Editing

The editor in Write is pretty standard, with an extra keyboard row offering instant access to some common second and third-screen characters. The appearance of the editor can be quickly adjusted by holding two fingers down on the screen, which pops up a dialog where you can change fonts and turn on “night mode” (inversed colors). Oddly, it includes “Marker Felt” and “Papyrus” font options. To each their own.

It supports Markdown preview, and the keyboard row can slide to the left to reveal Markdown-specific formatting tools. It lacks a “smart return” for list continuation, etc., but it’s smart enough that when you type an asterisk as the first character of a line, it adds a space after it. I found list indentation to be a little difficult, though.

File management

When you first launch the app, it defaults to starting a new note immediately. In the settings you can configure it to open the file list on launch instead, depending on your intended use for the app.

You can save the current file to Dropbox while editing by just pulling down on the screen. In preview mode, the same gesture provides a quick-delete capability. Of course, it will auto-save if you switch documents or start a new one.

Swiping from left to right reveals the file list. Write uses an app-specific Dropbox folder (which is also used by its lightweight Mac counterpart found here). You can Quick Look files by pressing and holding the filename, and you can “star” files for quick access from a second tab in the list view.

There’s a search bar in the file list for searching document titles. Unfortunately, there’s no full text search (or in-document search). That would be a very nice addition.

Gestures

One thing I’m impressed by is the generous use of intuitive gesture controls. The pull-to-save and pull-to-delete functions are handy, and the press-and-hold Quick Look is outstanding, but the rest of the gestures are gathered from other sources and standard interactions. What Write did correctly, in my opinion, is the right combination of existing gesture-based actions into one app.

One feature that’s not unique to Write but well-implemented here is the keyboard cursor control. Tapping and holding a button in the middle of the main extra keyboard row lets you drag around the screen to move the cursor (caret) position. Textastic, WriteUp and others have this feature, but here’s what I love about this one: the line up/down threshold.

When you drag up or down, there’s a certain distance you have to go before it activates the cursor movement. My biggest complaint with the implementation of this feature in any app has always been that — when dragging horizontally — the movement jittered up and down if my path wasn’t perfectly horizontal. This solves that. I didn’t see this listed in their marketing materials as a specific feature, but I love it.
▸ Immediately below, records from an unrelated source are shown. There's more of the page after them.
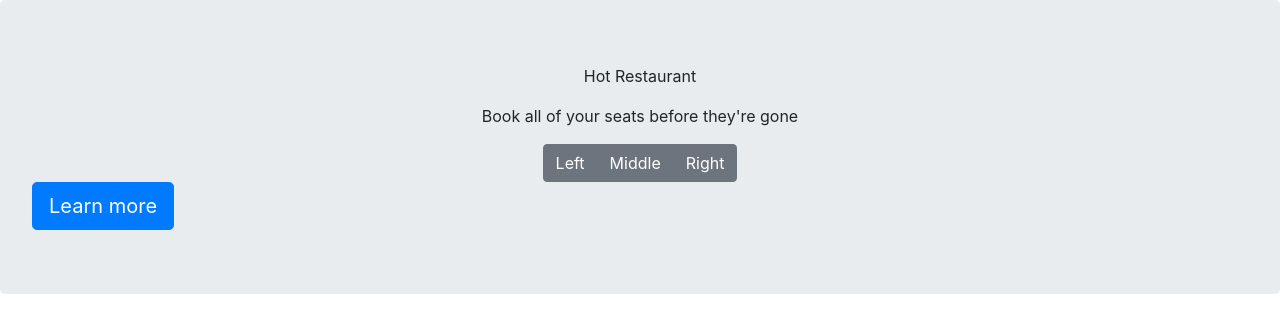
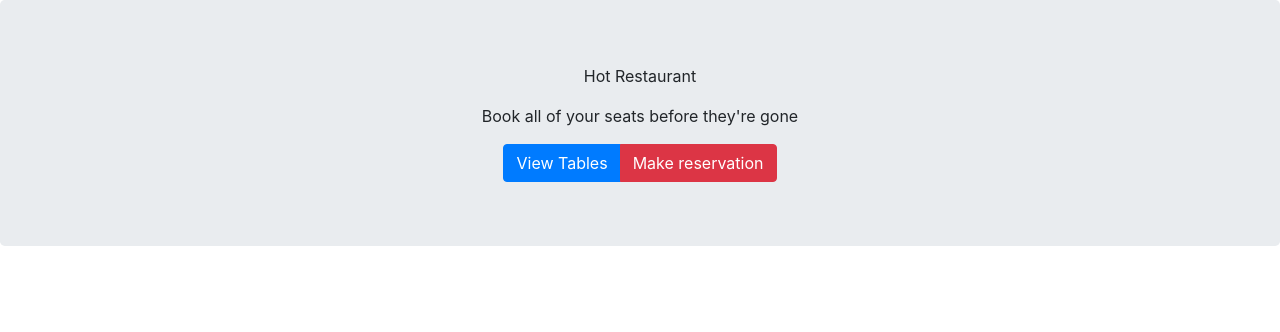
Before and after one commit to EmmanuelJucaban/typerestaurant, a website: page public/index.html in a window 1280 px wide. Drawn offline with nearby package versions, Linux system fonts and the light colour scheme.

Commit message:
F - Created viewtables.html and create.html

```diff
--- a/public/index.html
+++ b/public/index.html
@@ -18,14 +18,12 @@
             </div>
             <div class="col-12">
                 <div class="btn-group" role="group" aria-label="Basic example">
-                    <button type="button" class="btn btn-secondary">Left</button>
-                    <button type="button" class="btn btn-secondary">Middle</button>
-                    <button type="button" class="btn btn-secondary">Right</button>
+                    <a href="/viewtables.html" type="button" class="btn btn-primary">View Tables</a>
+                    <a href="/create.html" type="button" class="btn btn-danger">Make reservation</a>
                 </div>
             </div>
         </div>
     </div>
-    <a class="btn btn-primary btn-lg" href="#" role="button">Learn more</a>
 </div>
 <!-- Optional JavaScript -->
 <!-- jQuery first, then Popper.js, then Bootstrap JS -->
```
Also changed, not shown: public/create.html (added, +10 -0 lines).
Sharing

Swiping from right to left on the editor screen opens up the sharing options. Similar to Drafts, there are pre-configured actions and services, and you can add your own using url schemes.

Write includes integration with Twitter, Tweetbot, Poster, Facebook, Cloudapp, Evernote, Google Drive and others (and can disable any you don’t use). There are quite a few internal options as well, including emailing, previewing, printing and copying options. It can even put a public link to the current file on Dropbox into your clipboard.

Should you buy it?

Write is $0.99 on the US App Store. It’s a low price for what I consider an exceptionally well-done app. You probably already have most of its features via other applications, though, so whether you want to drop another dollar into the text editor well will have to be your decision.

Keep in mind that if you’re editing long-form documents in Markdown, you’ll miss some of the more advanced editing features of other editors which are more specifically geared to that purpose. And if you’re just scratching quick notes, it might be overkill. For everything in-between, Write is a standout editor in its class, combining intuitive gestures, Dropbox file management and a wide range of sharing and export tools.

Want to take a shot at yet another iOS writing experience? Check out Write in the iTunes App Store.